▶ PROVIDED DATA:
——————
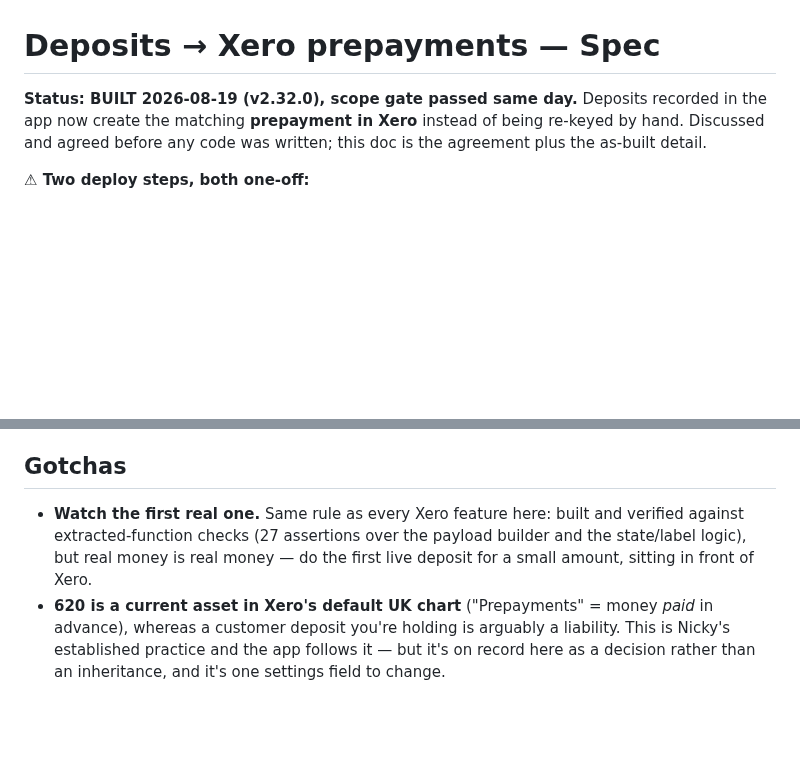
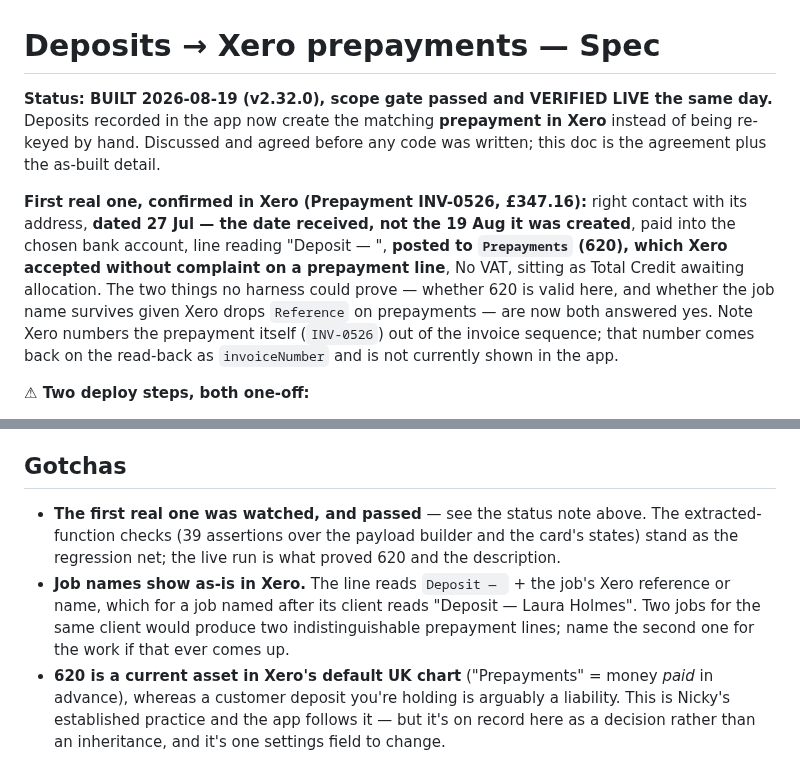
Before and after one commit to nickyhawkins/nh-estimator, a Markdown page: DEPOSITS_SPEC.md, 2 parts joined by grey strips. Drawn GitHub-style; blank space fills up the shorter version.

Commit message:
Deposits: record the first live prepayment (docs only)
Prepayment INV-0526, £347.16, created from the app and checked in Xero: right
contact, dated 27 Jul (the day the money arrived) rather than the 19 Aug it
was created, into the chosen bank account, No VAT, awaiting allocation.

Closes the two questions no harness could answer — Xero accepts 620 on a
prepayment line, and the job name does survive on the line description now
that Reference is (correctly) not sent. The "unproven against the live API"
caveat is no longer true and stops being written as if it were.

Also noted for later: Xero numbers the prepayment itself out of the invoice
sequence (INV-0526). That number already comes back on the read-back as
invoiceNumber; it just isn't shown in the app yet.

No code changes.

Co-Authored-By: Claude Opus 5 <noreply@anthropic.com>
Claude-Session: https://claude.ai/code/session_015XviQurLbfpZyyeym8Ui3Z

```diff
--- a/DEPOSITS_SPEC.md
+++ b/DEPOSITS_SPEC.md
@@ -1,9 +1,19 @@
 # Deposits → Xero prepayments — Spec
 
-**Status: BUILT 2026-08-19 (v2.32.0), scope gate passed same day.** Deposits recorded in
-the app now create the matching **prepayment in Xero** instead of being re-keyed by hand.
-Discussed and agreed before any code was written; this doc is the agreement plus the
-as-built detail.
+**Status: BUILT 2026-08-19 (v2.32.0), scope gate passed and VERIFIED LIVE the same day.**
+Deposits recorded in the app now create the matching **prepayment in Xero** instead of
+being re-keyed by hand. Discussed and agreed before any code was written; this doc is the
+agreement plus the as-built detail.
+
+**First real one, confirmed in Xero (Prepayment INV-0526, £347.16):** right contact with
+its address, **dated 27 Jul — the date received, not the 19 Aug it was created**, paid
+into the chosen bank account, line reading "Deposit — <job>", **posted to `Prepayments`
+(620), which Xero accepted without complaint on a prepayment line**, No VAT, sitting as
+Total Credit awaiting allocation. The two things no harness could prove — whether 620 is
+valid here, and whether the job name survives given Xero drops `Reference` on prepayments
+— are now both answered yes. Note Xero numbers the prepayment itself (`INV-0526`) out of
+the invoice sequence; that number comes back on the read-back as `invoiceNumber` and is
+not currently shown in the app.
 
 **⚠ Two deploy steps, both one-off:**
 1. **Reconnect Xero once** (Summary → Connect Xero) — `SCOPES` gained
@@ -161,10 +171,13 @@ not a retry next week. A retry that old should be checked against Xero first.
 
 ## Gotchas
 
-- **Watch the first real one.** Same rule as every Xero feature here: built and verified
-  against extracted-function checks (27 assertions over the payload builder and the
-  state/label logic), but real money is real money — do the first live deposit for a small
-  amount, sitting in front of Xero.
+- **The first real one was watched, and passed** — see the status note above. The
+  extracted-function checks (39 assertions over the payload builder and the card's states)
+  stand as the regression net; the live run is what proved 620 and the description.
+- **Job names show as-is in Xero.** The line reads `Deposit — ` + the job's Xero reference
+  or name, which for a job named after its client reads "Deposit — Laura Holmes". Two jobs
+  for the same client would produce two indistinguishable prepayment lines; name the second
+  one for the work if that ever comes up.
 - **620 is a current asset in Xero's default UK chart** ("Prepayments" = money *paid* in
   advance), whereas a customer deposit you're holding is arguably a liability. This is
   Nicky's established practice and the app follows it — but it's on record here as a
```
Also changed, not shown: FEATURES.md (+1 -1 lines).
——————
Take the whole listing above and copy it exactly. Pictures do not go into the copy.

▶ RESPONSE TO THE TASK:
Before and after one commit to nickyhawkins/nh-estimator, a Markdown page: DEPOSITS_SPEC.md, 2 parts joined by grey strips. Drawn GitHub-style; blank space fills up the shorter version.

Commit message:
Deposits: record the first live prepayment (docs only)
Prepayment INV-0526, £347.16, created from the app and checked in Xero: right
contact, dated 27 Jul (the day the money arrived) rather than the 19 Aug it
was created, into the chosen bank account, No VAT, awaiting allocation.

Closes the two questions no harness could answer — Xero accepts 620 on a
prepayment line, and the job name does survive on the line description now
that Reference is (correctly) not sent. The "unproven against the live API"
caveat is no longer true and stops being written as if it were.

Also noted for later: Xero numbers the prepayment itself out of the invoice
sequence (INV-0526). That number already comes back on the read-back as
invoiceNumber; it just isn't shown in the app yet.

No code changes.

Co-Authored-By: Claude Opus 5 <noreply@anthropic.com>
Claude-Session: https://claude.ai/code/session_015XviQurLbfpZyyeym8Ui3Z

```diff
--- a/DEPOSITS_SPEC.md
+++ b/DEPOSITS_SPEC.md
@@ -1,9 +1,19 @@
 # Deposits → Xero prepayments — Spec
 
-**Status: BUILT 2026-08-19 (v2.32.0), scope gate passed same day.** Deposits recorded in
-the app now create the matching **prepayment in Xero** instead of being re-keyed by hand.
-Discussed and agreed before any code was written; this doc is the agreement plus the
-as-built detail.
+**Status: BUILT 2026-08-19 (v2.32.0), scope gate passed and VERIFIED LIVE the same day.**
+Deposits recorded in the app now create the matching **prepayment in Xero** instead of
+being re-keyed by hand. Discussed and agreed before any code was written; this doc is the
+agreement plus the as-built detail.
+
+**First real one, confirmed in Xero (Prepayment INV-0526, £347.16):** right contact with
+its address, **dated 27 Jul — the date received, not the 19 Aug it was created**, paid
+into the chosen bank account, line reading "Deposit — <job>", **posted to `Prepayments`
+(620), which Xero accepted without complaint on a prepayment line**, No VAT, sitting as
+Total Credit awaiting allocation. The two things no harness could prove — whether 620 is
+valid here, and whether the job name survives given Xero drops `Reference` on prepayments
+— are now both answered yes. Note Xero numbers the prepayment itself (`INV-0526`) out of
+the invoice sequence; that number comes back on the read-back as `invoiceNumber` and is
+not currently shown in the app.
 
 **⚠ Two deploy steps, both one-off:**
 1. **Reconnect Xero once** (Summary → Connect Xero) — `SCOPES` gained
@@ -161,10 +171,13 @@ not a retry next week. A retry that old should be checked against Xero first.
 
 ## Gotchas
 
-- **Watch the first real one.** Same rule as every Xero feature here: built and verified
-  against extracted-function checks (27 assertions over the payload builder and the
-  state/label logic), but real money is real money — do the first live deposit for a small
-  amount, sitting in front of Xero.
+- **The first real one was watched, and passed** — see the status note above. The
+  extracted-function checks (39 assertions over the payload builder and the card's states)
+  stand as the regression net; the live run is what proved 620 and the description.
+- **Job names show as-is in Xero.** The line reads `Deposit — ` + the job's Xero reference
+  or name, which for a job named after its client reads "Deposit — Laura Holmes". Two jobs
+  for the same client would produce two indistinguishable prepayment lines; name the second
+  one for the work if that ever comes up.
 - **620 is a current asset in Xero's default UK chart** ("Prepayments" = money *paid* in
   advance), whereas a customer deposit you're holding is arguably a liability. This is
   Nicky's established practice and the app follows it — but it's on record here as a
```
Also changed, not shown: FEATURES.md (+1 -1 lines).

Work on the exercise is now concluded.